Does it work? In the design, at least, they’ve managed to avoid the funereal quality of the Wine Bank – the team’s other recent project – choosing to work with the circular flow of the mezzanine by keeping the sightlines open, and styling it in a way that happens to match the Nike Savvas installation that hangs into the food court below. Glassware and chopsticks are in shades of orange, bowls and plates in shades of green, while the ceiling – mirrored black with inset Chinoiserie fabric – recalls the panelled floor of the Millennium Falcon, if only Han Solo had had a fondness for Schumacher prints.
The food is just as considered, striking a balance between tradition (aided, no doubt, by the GC-trained chefs in the kitchen), and innovation (realised with the help of Zachary Ng, a chef honed by years at Sepia). So it is that the pork ribs served at the bar are rightly crunchy, and the crisp-skinned chicken – served with two sauces – is just that.
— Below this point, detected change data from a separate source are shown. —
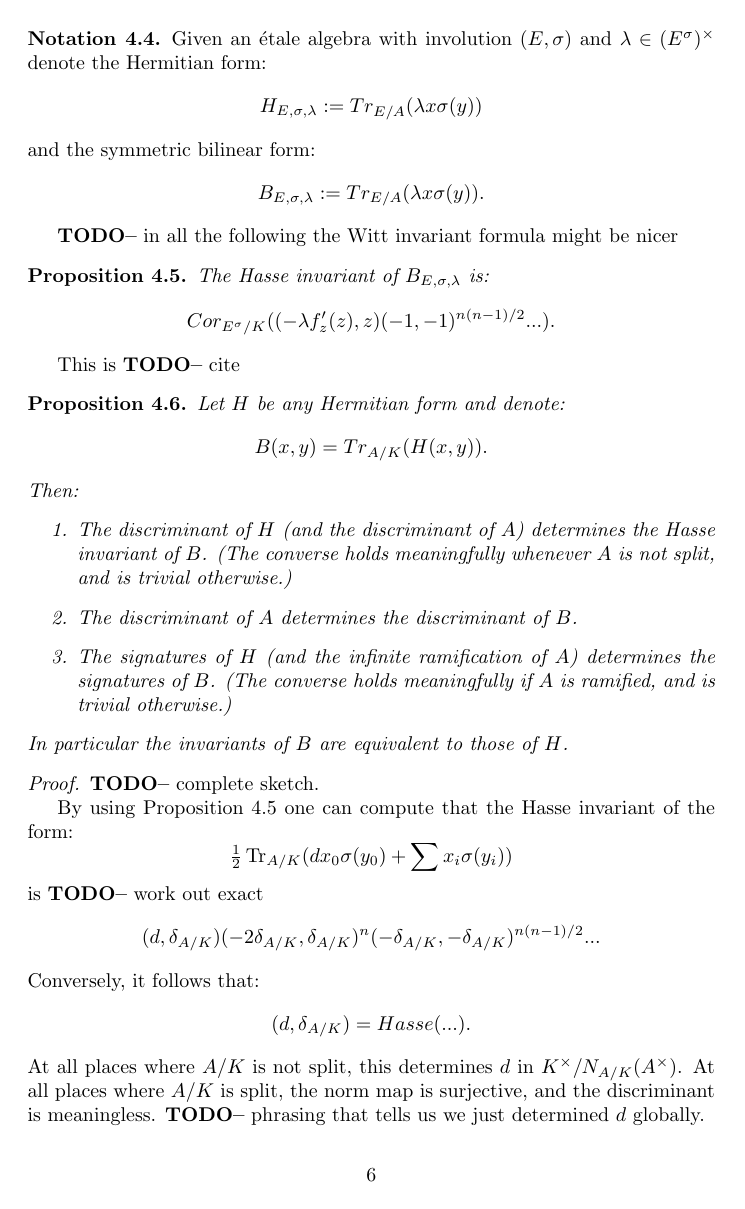
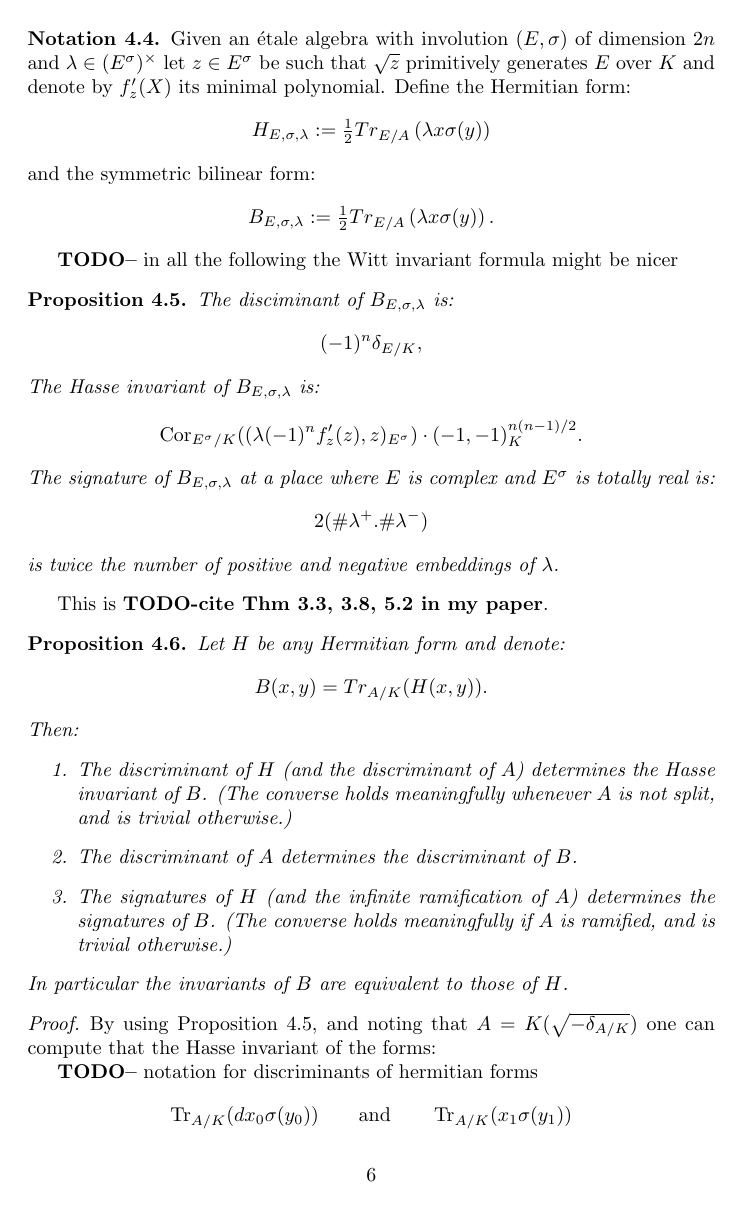
Before and after one commit to roed314/unitary-tori, a LaTeX paper (Paper.tex): page 6 of 9 before the commit and page 6 of 10 after it. Compiled offline with pdfLaTeX.

Commit message:
add some more details

```diff
--- a/Paper.tex
+++ b/Paper.tex
@@ -35,6 +35,7 @@
 \DeclareMathOperator{\Ind}{Ind}
 \DeclareMathOperator{\gen}{gen}
 \DeclareMathOperator{\End}{End}
+\DeclareMathOperator{\Cor}{Cor}
 
 \DeclareMathOperator{\GL}{GL}
 \DeclareMathOperator{\PGL}{PGL}
@@ -256,20 +257,25 @@ In both cases, the isomorphism class of the form depends only on $\lambda \in (E
 $(d,\delta_{A/K}) $ for all intents and purposes is $d \in K^\times/N_{A/K}(A^\times)$.
 
 \begin{notation}
-Given an \'etale algebra with involution $(E,\sigma)$ and $\lambda \in (E^\sigma)^\times$
-denote the Hermitian form:
-\[ H_{E,\sigma,\lambda} := Tr_{E/A}(\lambda x\sigma(y)) \]
+Given an \'etale algebra with involution $(E,\sigma)$ of dimension $2n$ and $\lambda \in (E^\sigma)^\times$ let $z\in E^\sigma$ be such that $\sqrt{z}$ primitively generates $E$ over $K$ and denote by $f'_z(X)$ its minimal polynomial.
+Define the Hermitian form:
+\[ H_{E,\sigma,\lambda} := \tfrac{1}{2}Tr_{E/A}\left(\lambda x\sigma(y)\right) \]
 and the symmetric bilinear form:
-\[ B_{E,\sigma,\lambda} := Tr_{E/A}(\lambda x\sigma(y)). \]
+\[ B_{E,\sigma,\lambda} := \tfrac{1}{2}Tr_{E/A}\left(\lambda x\sigma(y)\right). \]
 \end{notation}
 
 \TODO - in all the following the Witt invariant formula might be nicer
 
 \begin{proposition}\label{prop:Hasse}
+The disciminant of $B_{E,\sigma,\lambda}$ is:
+\[  (-1)^n\delta_{E/K}, \]
 The Hasse invariant of $B_{E,\sigma,\lambda}$ is:
-\[ Cor_{E^\sigma/K}((-\lambda f_z'(z),z)(-1,-1)^{n(n-1)/2}...). \]
+\[  \Cor_{E^\sigma/K}((\lambda (-1)^n f_z'(z), z)_{E^\sigma})\cdot(-1,-1)_K^{n(n-1)/2}.\]
+The signature of $B_{E,\sigma,\lambda}$ at a place where $E$ is complex and $E^\sigma$ is totally real is:
+\[ 2(\#\lambda^+. \#\lambda^-) \]
+is twice the number of positive and negative embeddings of $\lambda$.
 \end{proposition}
-This is \TODO - cite
+This is \TODO{cite Thm 3.3, 3.8, 5.2 in my paper}.
 
 \begin{proposition}\label{prop:InvariantRelations}
 Let $H$ be any Hermitian form and denote:
@@ -283,9 +289,7 @@ Then:
 In particular the invariants of $B$ are equivalent to those of $H$.
 \end{proposition}
 \begin{proof}
-\TODO - complete sketch.
+By using Proposition \ref{prop:Hasse}, and noting that $A = K(\sqrt{-\delta_{A/K}})$ one can compute that the Hasse invariant of the forms:
 
-By using Proposition \ref{prop:Hasse} one can compute that the Hasse invariant of the form:
-\[ \tfrac{1}{2}\Tr_{A/K}(dx_0\sigma(y_0) + \sum x_i\sigma(y_i)) \]
-is \TODO - work out exact
-\[ (d,\delta_{A/K})(-2\delta_{A/K},\delta_{A/K})^n(-\delta_{A/K},-\delta_{A/K})^{n(n-1)/2}... \]
+\TODO - notation for discriminants of hermitian forms
+\[\Tr_{A/K}(dx_0\sigma(y_0)) \qquad \text{and} \qquad \Tr_{A/K}(x_1\sigma(y_1)) \]
@@ -292,2 +302 @@ is \TODO - work out exact
 Conversely, it follows that:
-\[ (d,\delta_{A/K}) = Hasse (...). \]
```
Also changed, not shown: Paper.tex (24 more changed lines).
Ng’s more ambitious dishes bring some Western ideas into the fold – pork cheek on a celeriac purée topped with mustard seeds, say – but stay true to the principles of Cantonese cookery, enhancing and emphasising the natural taste of the ingredients. Like the cheek, siu mai have a sweet, clean taste, while chicken-liver parfait – served with fried bread – is lifted with Shaoxing. The parfait-in-a-jar presentation might be hackneyed, but the flavour isn’t.
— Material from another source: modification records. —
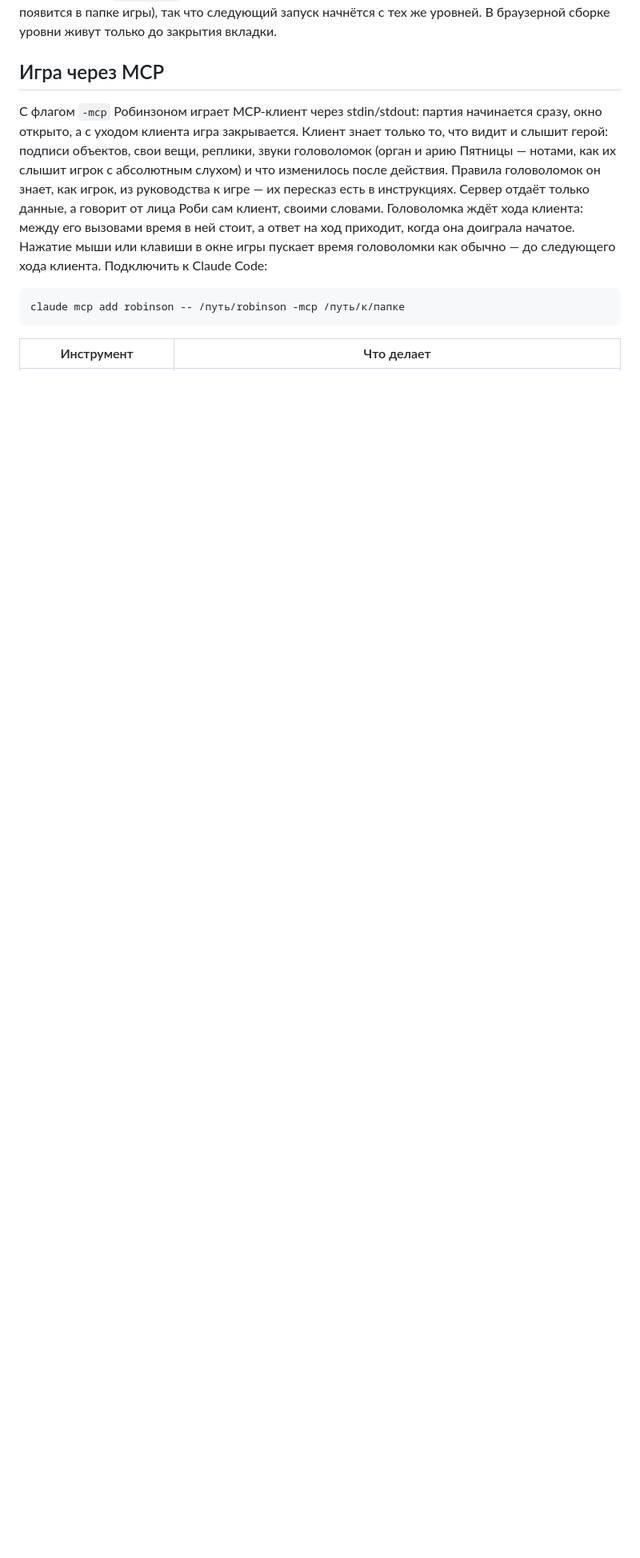
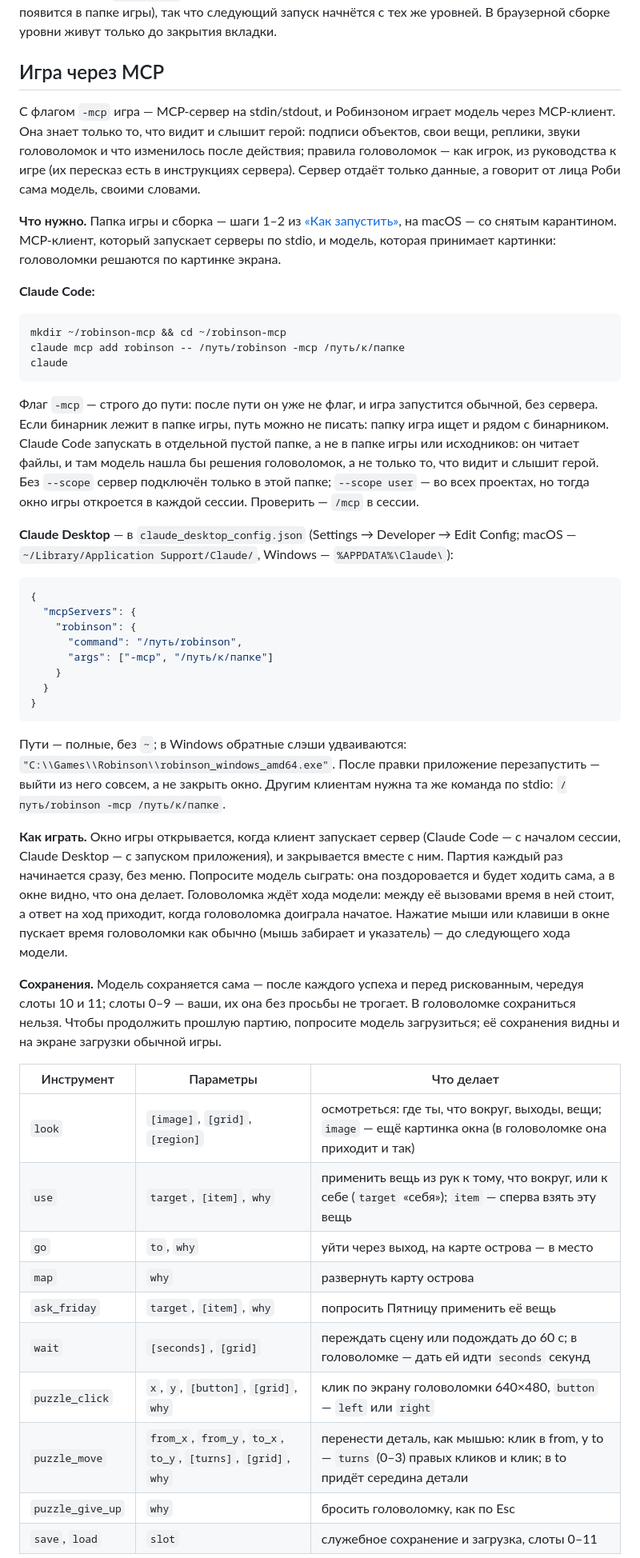
Before and after one commit to shpaker/modern-robinson, a Markdown page: README.md, the part around one of its changes. Shown at 80% size. GitHub-like rendering; blank space fills up the shorter version.

Commit message:
docs(readme): как подключить Робинзона по MCP и как в него играть
Раздел «Игра через MCP» описывает итог серии: что нужно для игры,
подключение к Claude Code и Claude Desktop, как идёт партия, пауза
головоломки между ходами и wait, сохранения в слотах 10 и 11 и что
делать, если сервер не запустился.

Таблица инструментов сверена с server.go: у каждого перечислены все
параметры, необязательные в квадратных скобках, why обязателен везде,
кроме wait, save и load. Описаны puzzle_move, поле heard с нотами
органа и арией Пятницы, сетка grid и крупный план region у look с
пределами 8×8 и 320×240 из zoom.go.

Флаг -mcp должен стоять до пути: flag.Parse останавливается на первом
аргументе, который не флаг, и игра тогда запускается обычной. Без пути
папку игры находит FindRoot рядом с бинарником. Claude Code советуем
запускать в отдельной пустой папке: в папке исходников модель прочла
бы решения головоломок из docs и кода.

````diff
--- a/README.md
+++ b/README.md
@@ -110,21 +110,79 @@ fullscreen: false
 
 ## Игра через MCP
 
-С флагом `-mcp` Робинзоном играет MCP-клиент через stdin/stdout: партия
-начинается сразу, окно открыто, а с уходом клиента игра закрывается. Клиент
-знает только то, что видит и слышит герой: подписи объектов, свои вещи,
-реплики, звуки головоломок (орган и арию Пятницы — нотами, как их слышит
-игрок с абсолютным слухом) и что изменилось после действия. Правила
-головоломок он знает, как игрок, из руководства к игре — их пересказ есть в
-инструкциях. Сервер отдаёт только данные, а говорит от лица Роби сам клиент,
-своими словами. Головоломка ждёт хода клиента: между его вызовами время в ней
-стоит, а ответ на ход приходит, когда она доиграла начатое. Нажатие мыши или
-клавиши в окне игры пускает время головоломки как обычно — до следующего хода
-клиента.
-Подключить к Claude Code:
+С флагом `-mcp` игра — MCP-сервер на stdin/stdout, и Робинзоном играет модель
+через MCP-клиент. Она знает только то, что видит и слышит герой: подписи
+объектов, свои вещи, реплики, звуки головоломок и что изменилось после
+действия; правила головоломок — как игрок, из руководства к игре (их пересказ
+есть в инструкциях сервера). Сервер отдаёт только данные, а говорит от лица
+Роби сама модель, своими словами.
+
+**Что нужно.** Папка игры и сборка — шаги 1–2 из
+[«Как запустить»](#как-запустить), на macOS — со снятым карантином. MCP-клиент,
+который запускает серверы по stdio, и модель, которая принимает картинки:
+головоломки решаются по картинке экрана.
+
+**Claude Code:**
 
 ```bash
+mkdir ~/robinson-mcp && cd ~/robinson-mcp
 claude mcp add robinson -- /путь/robinson -mcp /путь/к/папке
+claude
 ```
 
-| Инструмент | Что делает |
+Флаг `-mcp` — строго до пути: после пути он уже не флаг, и игра запустится
+обычной, без сервера. Если бинарник лежит в папке игры, путь можно не писать:
+папку игра ищет и рядом с бинарником. Claude Code запускать в отдельной пустой
+папке, а не в папке игры или исходников: он читает файлы, и там модель нашла бы
+решения головоломок, а не только то, что видит и слышит герой. Без `--scope`
+сервер подключён только в этой папке; `--scope user` — во всех проектах, но
+тогда окно игры откроется в каждой сессии. Проверить — `/mcp` в сессии.
+
+**Claude Desktop** — в `claude_desktop_config.json` (Settings → Developer →
+Edit Config; macOS — `~/Library/Application Support/Claude/`, Windows —
+`%APPDATA%\Claude\`):
+
+```json
+{
+  "mcpServers": {
+    "robinson": {
+      "command": "/путь/robinson",
+      "args": ["-mcp", "/путь/к/папке"]
+    }
+  }
+}
+```
+
+Пути — полные, без `~`; в Windows обратные слэши удваиваются:
+`"C:\\Games\\Robinson\\robinson_windows_amd64.exe"`. После правки приложение
+перезапустить — выйти из него совсем, а не закрыть окно. Другим клиентам нужна
+та же команда по stdio: `/путь/robinson -mcp /путь/к/папке`.
+
+**Как играть.** Окно игры открывается, когда клиент запускает сервер (Claude
+Code — с началом сессии, Claude Desktop — с запуском приложения), и
+закрывается вместе с ним. Партия каждый раз начинается сразу, без меню.
+Попросите модель сыграть: она поздоровается и будет ходить сама, а в окне
+видно, что она делает. Головоломка ждёт хода модели: между её вызовами время
+в ней стоит, а ответ на ход приходит, когда головоломка доиграла начатое.
+Нажатие мыши или клавиши в окне пускает время головоломки как обычно (мышь
+забирает и указатель) — до следующего хода модели.
+
+**Сохранения.** Модель сохраняется сама — после каждого успеха и перед
+рискованным, чередуя слоты 10 и 11; слоты 0–9 — ваши, их она без просьбы не
+трогает. В головоломке сохраниться нельзя. Чтобы продолжить прошлую партию,
+попросите модель загрузиться; её сохранения видны и на экране загрузки
+обычной игры.
+
+| Инструмент | Параметры | Что делает |
+|---|---|---|
+| `look` | `[image]`, `[grid]`, `[region]` | осмотреться: где ты, что вокруг, выходы, вещи; `image` — ещё картинка окна (в головоломке она приходит и так) |
+| `use` | `target`, `[item]`, `why` | применить вещь из рук к тому, что вокруг, или к себе (`target` «себя»); `item` — сперва взять эту вещь |
+| `go` | `to`, `why` | уйти через выход, на карте острова — в место |
+| `map` | `why` | развернуть карту острова |
+| `ask_friday` | `target`, `[item]`, `why` | попросить Пятницу применить её вещь |
+| `wait` | `[seconds]`, `[grid]` | переждать сцену или подождать до 60 с; в головоломке — дать ей идти `seconds` секунд |
+| `puzzle_click` | `x`, `y`, `[button]`, `[grid]`, `why` | клик по экрану головоломки 640×480, `button` — `left` или `right` |
+| `puzzle_move` | `from_x`, `from_y`, `to_x`, `to_y`, `[turns]`, `[grid]`, `why` | перенести деталь, как мышью: клик в from, у to — `turns` (0–3) правых кликов и клик; в to придёт середина детали |
+| `puzzle_give_up` | `why` | бросить головоломку, как по Esc |
+| `save`, `load` | `slot` | служебное сохранение и загрузка, слоты 0–11 |
+
````
Also changed, not shown: other parts of README.md (+28 -18 lines).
Others reach further into China, but labels aren’t the game so much as enjoyment. Wong grew up with the hum of Golden Century’s dining room as a soundtrack, and his trick has been designing a menu informed by how people actually use the restaurant, without judgement.
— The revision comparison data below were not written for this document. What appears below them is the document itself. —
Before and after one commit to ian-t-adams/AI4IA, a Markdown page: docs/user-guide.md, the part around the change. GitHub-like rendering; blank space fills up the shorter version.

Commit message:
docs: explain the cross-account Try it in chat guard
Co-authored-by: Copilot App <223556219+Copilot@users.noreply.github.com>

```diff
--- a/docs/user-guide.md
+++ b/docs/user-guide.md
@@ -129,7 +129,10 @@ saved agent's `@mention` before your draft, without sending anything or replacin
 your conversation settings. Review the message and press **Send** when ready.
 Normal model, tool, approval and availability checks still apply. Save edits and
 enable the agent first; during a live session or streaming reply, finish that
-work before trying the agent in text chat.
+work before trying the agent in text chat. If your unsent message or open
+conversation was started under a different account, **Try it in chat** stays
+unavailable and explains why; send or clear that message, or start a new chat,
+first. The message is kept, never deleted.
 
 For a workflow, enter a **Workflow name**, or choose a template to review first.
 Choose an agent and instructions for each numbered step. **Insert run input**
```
It’s a surprise to see no live fish on the menu (it’s lobster, crab or pipis), but you’re ordering the pipis anyway. This is the party piece, the Signature Dish That Matters, even. The sweet clams are wok-tossed until they pop open, sauced in XO, then served on fried vermicelli (classic) or with savoury doughnuts and an extra bowl of sauce (less classic). It tastes of the sea and garlic and spice and funk in the same way it does at the original. A dish worth naming a restaurant after? Sure.
Not everything’s a hit; the typhoon shelter cauliflower is too oily. But the XO prawn roll in a fried bun, usually a bar-only snack, should be a nailed-on main-menu item. Ask, and staff might sneak it to your table. This kind of adaptability works in their favour, because the rest of the service can be chaos. It’s improving, and the tone is right, but there’s a way to go yet.
Jon Obseiston’s wine list, meanwhile, hits familiar notes: large, mostly French or local, with an emphasis on classic chardonnay, pinot and benchmark shiraz. Wines made for Golden Century – riesling by Henschke, chardonnay by Tyrrell’s – have been designed with matching in mind. Loose-leaf tea (an ask, rather than offer scenario) and Tsingtao keep things on the straight and narrow.
Dessert is more a curve. There are no watermelon slices, but there is a watermelon granita served over curd. It’s nothing special, but it’s fresh and playful. The lava custard buns riff on the breakfast-as-dessert thing, while the foaming bubble-tea panna cotta hits on an enduring classic.
New spins on classics can be fraught, and it was hard to tell where XOPP would land. Happily, the integral parts are in the right spots, and at its best it manages to take those things that made the original what it is, but still forge an identity of its own. If this is the future, the future is golden.